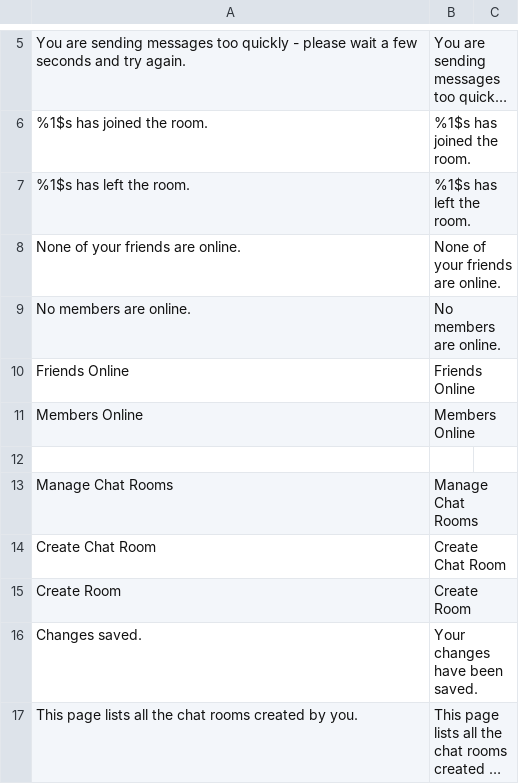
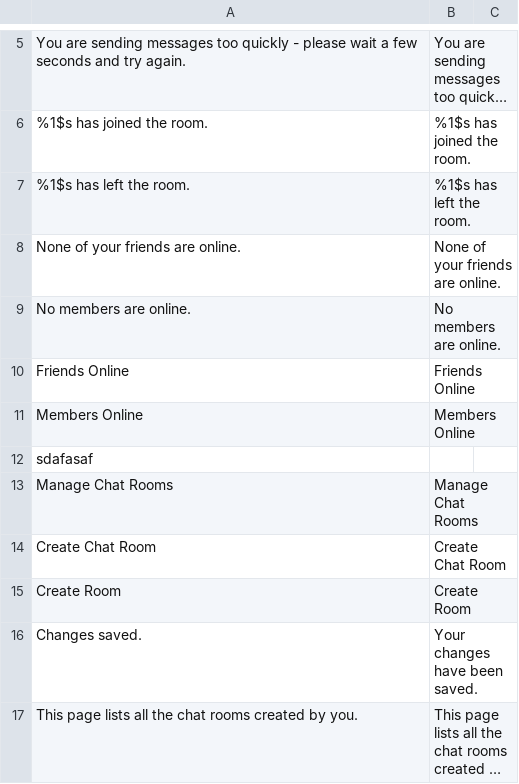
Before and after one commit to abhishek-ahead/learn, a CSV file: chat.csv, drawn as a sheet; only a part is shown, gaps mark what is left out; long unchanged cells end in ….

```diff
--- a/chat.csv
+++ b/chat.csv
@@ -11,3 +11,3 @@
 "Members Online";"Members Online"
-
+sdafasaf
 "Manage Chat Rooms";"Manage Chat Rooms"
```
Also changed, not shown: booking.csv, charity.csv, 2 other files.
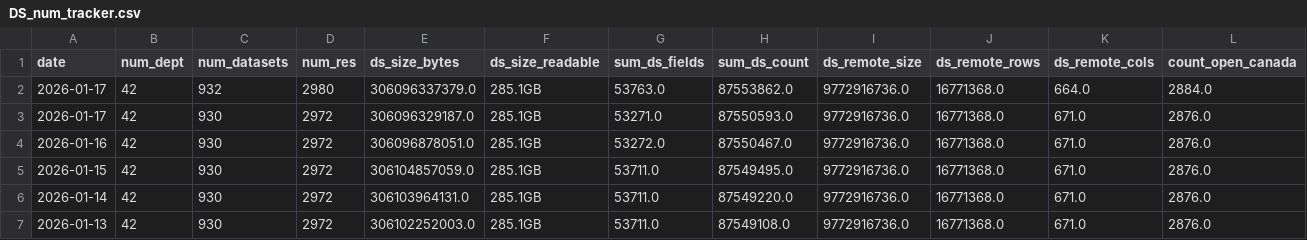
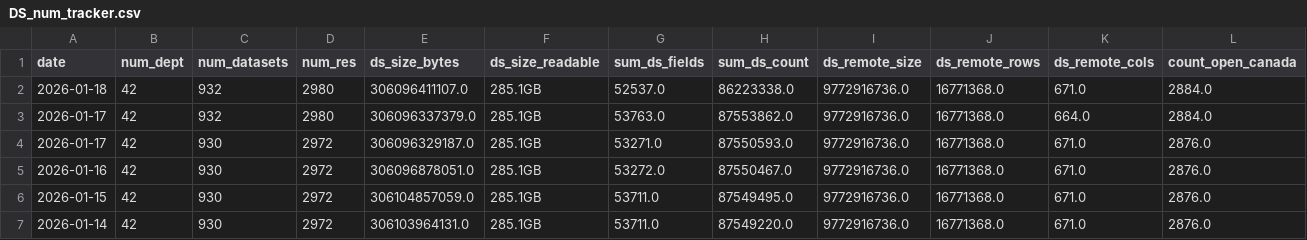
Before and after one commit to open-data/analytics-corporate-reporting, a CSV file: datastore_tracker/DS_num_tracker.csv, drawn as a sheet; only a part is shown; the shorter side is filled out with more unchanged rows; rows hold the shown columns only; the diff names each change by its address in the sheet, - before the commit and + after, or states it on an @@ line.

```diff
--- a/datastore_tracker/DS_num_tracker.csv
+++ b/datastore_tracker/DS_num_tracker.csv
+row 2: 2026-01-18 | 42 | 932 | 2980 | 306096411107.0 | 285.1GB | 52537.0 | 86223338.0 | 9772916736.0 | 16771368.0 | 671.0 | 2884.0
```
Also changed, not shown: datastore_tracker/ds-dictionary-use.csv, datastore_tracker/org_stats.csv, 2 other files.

● ● ● ● ● ● ●

» What you have to do
Your task is to reproduce every record exactly while omitting the pictures.

» Final answer
Before and after one commit to abhishek-ahead/learn, a CSV file: chat.csv, drawn as a sheet; only a part is shown, gaps mark what is left out; long unchanged cells end in ….

```diff
--- a/chat.csv
+++ b/chat.csv
@@ -11,3 +11,3 @@
 "Members Online";"Members Online"
-
+sdafasaf
 "Manage Chat Rooms";"Manage Chat Rooms"
```
Also changed, not shown: booking.csv, charity.csv, 2 other files.
Before and after one commit to open-data/analytics-corporate-reporting, a CSV file: datastore_tracker/DS_num_tracker.csv, drawn as a sheet; only a part is shown; the shorter side is filled out with more unchanged rows; rows hold the shown columns only; the diff names each change by its address in the sheet, - before the commit and + after, or states it on an @@ line.

```diff
--- a/datastore_tracker/DS_num_tracker.csv
+++ b/datastore_tracker/DS_num_tracker.csv
+row 2: 2026-01-18 | 42 | 932 | 2980 | 306096411107.0 | 285.1GB | 52537.0 | 86223338.0 | 9772916736.0 | 16771368.0 | 671.0 | 2884.0
```
Also changed, not shown: datastore_tracker/ds-dictionary-use.csv, datastore_tracker/org_stats.csv, 2 other files.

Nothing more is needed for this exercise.